People have used skis for hunting, transport and sport since the Stone Age. Advanced skiing techniques were developed in the mid-19th century in Norway. Norwegian emigrants then introduced skiing to other countries. Norwegian gold miners in New Zealand in the 1860s and 1870s used skis to get to their diggings in Central Otago. By the 1890s, a few mountaineers in the Southern Alps were making their own skis to travel across snow and glaciers.
Early polar explorers also used skis. Several early 20th-century Antarctic expeditions made New Zealand their last stop on the way south. The explorers’ glamorous reputation may have encouraged more New Zealanders to take up skiing.
Skiing as a sport
Skiing became established as a sport in New Zealand from around the First World War. Ski clubs were set up, and skiing enjoyed a boom in the 1930s. Commercial ski fields, however, did not develop until after the Second World War.
Danger on the slopes
The North Island's skiable mountains, Mt Ruapehu and Mt Taranaki/Egmont, are both volcanic. On 23 September 1995, Mt Ruapehu violently erupted. Although the ski fields had closed for the day, people were still on the lower slopes and in the carparks. Some left in a hurry, but others stayed to watch the spectacle.
New Zealand's main ski areas are at Mt Ruapehu in the North Island, in parts of the Southern Alps in Canterbury and South Canterbury, and in the mountains near Wānaka and Queenstown. There are also ski fields in Taranaki, Nelson, Blenheim, Kaikōura, and on the West Coast of the South Island. Since the 1970s Ōhakune, Wānaka and Queenstown have become major tourist centres due to the economic impact of skiing.
Skiing in New Zealand takes place on open slopes above the treeline, rather than on marked trails through trees as it does in many other countries. Almost all ski fields – both club and commercial – are on leased public land.

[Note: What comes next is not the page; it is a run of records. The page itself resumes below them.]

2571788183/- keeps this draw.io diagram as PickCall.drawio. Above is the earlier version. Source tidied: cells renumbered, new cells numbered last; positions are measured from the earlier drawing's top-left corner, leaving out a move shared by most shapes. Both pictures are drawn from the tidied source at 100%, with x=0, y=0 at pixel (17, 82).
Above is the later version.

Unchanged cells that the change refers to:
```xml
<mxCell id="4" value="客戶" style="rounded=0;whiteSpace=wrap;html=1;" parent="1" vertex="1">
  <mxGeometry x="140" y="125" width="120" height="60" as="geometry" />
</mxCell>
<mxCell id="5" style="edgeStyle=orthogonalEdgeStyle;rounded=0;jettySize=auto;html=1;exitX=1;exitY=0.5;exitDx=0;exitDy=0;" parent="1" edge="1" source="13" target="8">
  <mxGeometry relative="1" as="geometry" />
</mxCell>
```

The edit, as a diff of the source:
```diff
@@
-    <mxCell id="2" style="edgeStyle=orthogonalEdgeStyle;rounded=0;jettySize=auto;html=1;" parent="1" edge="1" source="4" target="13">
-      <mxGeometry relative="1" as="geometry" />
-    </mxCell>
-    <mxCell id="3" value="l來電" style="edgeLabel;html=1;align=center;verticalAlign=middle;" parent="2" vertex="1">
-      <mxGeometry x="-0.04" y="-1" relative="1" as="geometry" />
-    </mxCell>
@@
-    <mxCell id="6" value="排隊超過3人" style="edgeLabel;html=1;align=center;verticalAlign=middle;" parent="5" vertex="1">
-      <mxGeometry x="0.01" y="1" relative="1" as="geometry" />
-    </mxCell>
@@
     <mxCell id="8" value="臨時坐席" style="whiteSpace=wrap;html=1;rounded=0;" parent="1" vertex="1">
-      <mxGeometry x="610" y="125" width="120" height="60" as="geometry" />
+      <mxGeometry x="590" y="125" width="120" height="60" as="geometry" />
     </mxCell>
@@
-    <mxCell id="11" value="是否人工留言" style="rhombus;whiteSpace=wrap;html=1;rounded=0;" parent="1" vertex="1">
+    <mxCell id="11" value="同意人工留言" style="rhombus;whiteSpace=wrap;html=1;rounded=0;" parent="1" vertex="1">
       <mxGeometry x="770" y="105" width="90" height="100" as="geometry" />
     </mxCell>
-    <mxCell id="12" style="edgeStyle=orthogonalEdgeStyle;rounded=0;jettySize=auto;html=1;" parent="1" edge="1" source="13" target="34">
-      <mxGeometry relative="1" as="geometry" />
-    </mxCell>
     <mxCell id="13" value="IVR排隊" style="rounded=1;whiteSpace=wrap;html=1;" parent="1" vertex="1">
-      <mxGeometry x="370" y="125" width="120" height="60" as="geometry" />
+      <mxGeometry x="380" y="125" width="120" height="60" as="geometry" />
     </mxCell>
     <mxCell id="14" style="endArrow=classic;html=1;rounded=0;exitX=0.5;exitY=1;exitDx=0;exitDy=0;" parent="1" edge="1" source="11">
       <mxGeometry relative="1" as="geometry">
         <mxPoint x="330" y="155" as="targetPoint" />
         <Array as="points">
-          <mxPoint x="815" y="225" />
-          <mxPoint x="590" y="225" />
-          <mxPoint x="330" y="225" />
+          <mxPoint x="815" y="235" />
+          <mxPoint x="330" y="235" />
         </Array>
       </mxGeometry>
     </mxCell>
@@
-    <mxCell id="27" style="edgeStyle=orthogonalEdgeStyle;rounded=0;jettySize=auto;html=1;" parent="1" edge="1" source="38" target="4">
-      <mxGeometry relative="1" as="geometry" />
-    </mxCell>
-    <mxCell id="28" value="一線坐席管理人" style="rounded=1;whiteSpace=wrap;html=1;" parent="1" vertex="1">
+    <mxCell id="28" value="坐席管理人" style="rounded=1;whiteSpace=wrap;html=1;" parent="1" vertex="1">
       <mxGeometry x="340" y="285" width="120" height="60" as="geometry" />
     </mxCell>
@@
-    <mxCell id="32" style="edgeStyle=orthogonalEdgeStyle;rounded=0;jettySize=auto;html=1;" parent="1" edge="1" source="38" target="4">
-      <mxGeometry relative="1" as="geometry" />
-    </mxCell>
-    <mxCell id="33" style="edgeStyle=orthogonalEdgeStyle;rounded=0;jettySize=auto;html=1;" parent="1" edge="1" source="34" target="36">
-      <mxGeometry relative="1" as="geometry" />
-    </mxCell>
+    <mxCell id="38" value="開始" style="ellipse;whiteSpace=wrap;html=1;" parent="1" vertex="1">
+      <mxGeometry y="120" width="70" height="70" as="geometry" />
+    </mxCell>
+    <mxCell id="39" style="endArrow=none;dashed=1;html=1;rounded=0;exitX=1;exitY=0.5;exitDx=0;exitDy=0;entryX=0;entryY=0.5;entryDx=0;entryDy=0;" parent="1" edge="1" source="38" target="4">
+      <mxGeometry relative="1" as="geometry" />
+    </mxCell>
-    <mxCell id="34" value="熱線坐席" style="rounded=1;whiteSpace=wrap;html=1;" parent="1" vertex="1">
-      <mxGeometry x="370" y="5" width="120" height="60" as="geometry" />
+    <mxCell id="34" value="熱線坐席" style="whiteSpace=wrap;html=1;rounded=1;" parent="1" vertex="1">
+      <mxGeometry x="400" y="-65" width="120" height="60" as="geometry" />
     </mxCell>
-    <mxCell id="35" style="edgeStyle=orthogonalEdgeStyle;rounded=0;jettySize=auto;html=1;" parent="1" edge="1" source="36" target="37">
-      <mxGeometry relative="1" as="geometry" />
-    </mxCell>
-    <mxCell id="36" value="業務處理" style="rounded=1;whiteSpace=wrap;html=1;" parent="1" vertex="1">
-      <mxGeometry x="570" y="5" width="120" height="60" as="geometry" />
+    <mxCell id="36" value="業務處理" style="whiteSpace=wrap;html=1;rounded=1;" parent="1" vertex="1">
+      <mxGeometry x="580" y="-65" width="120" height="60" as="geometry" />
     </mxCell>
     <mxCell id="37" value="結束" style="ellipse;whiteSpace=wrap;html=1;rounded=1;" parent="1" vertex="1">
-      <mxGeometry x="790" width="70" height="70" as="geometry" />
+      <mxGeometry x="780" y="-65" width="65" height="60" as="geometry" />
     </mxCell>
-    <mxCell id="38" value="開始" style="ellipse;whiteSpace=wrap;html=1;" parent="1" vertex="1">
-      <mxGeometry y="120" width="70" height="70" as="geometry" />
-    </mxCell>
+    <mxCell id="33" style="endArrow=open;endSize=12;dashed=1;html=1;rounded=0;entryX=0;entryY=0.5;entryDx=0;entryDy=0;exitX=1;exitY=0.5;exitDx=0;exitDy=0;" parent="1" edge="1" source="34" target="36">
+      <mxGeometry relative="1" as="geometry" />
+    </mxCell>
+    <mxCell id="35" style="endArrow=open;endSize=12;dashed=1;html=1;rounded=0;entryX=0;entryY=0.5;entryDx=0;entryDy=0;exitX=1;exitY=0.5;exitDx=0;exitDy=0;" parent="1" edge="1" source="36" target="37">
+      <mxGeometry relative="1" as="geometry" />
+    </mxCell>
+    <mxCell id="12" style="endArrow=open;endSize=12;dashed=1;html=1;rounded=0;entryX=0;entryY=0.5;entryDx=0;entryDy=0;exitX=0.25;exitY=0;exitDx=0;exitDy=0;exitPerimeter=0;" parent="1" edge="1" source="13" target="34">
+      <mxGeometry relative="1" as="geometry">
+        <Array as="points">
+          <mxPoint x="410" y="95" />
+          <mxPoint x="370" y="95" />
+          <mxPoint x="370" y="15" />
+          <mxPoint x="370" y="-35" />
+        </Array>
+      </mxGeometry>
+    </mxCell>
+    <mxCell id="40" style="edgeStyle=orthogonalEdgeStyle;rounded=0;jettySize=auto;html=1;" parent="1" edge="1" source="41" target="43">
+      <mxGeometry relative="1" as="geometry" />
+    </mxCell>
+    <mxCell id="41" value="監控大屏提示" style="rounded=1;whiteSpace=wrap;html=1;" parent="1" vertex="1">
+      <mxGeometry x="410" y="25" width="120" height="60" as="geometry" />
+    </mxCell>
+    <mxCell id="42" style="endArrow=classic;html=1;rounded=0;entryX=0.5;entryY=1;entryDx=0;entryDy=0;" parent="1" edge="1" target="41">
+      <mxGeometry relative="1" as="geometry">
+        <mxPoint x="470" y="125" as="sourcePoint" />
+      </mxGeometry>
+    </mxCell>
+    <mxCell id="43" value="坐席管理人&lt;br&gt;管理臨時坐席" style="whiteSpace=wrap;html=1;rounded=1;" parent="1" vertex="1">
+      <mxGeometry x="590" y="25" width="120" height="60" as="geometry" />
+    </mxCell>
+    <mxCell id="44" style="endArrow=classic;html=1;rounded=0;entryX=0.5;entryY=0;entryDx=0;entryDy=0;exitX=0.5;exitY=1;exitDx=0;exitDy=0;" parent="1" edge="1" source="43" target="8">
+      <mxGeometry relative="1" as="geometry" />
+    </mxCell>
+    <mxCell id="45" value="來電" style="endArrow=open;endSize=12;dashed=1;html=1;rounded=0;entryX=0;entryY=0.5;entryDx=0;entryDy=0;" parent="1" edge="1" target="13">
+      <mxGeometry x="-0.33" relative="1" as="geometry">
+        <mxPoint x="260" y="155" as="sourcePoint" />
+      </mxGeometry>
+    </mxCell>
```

Skiing is popular in New Zealand. A 2001 survey showed that it was the fifth most frequent sporting activity for women, and the 10th for men. The highest proportion of participants were aged 18–24 age group, but skiing attracts people of all ages. It is more popular with European New Zealanders than with Māori.
New Zealand's unpredictable climate sometimes thwarts skiers and the ski tourism industry. Cold nights are needed for snow-making, and regular snowfall is not dependable.
New Zealand skiing culture
Because New Zealand has a small population and few towns at high altitude, snow sports are a less established part of life than in North America and Europe. It is more expensive to buy equipment than in other countries, but accommodation and facilities are more affordable.
European ski fields have many bars and cafés, and socialising is an important part of a skiing trip. New Zealand skiers often focus more on improvement and achievement and less on conviviality – at least on the slopes. Socialising and accommodation in New Zealand, except at club fields, is at nearby towns.
Off the defined fields in Europe, there are often serviced mountain huts, spaced closely enough for guided trips carrying small loads. New Zealand’s sparse facilities and harsh mountain weather mean that off-field skiers need to be self-reliant. They may need to dig snow shelters in which to wait out a storm.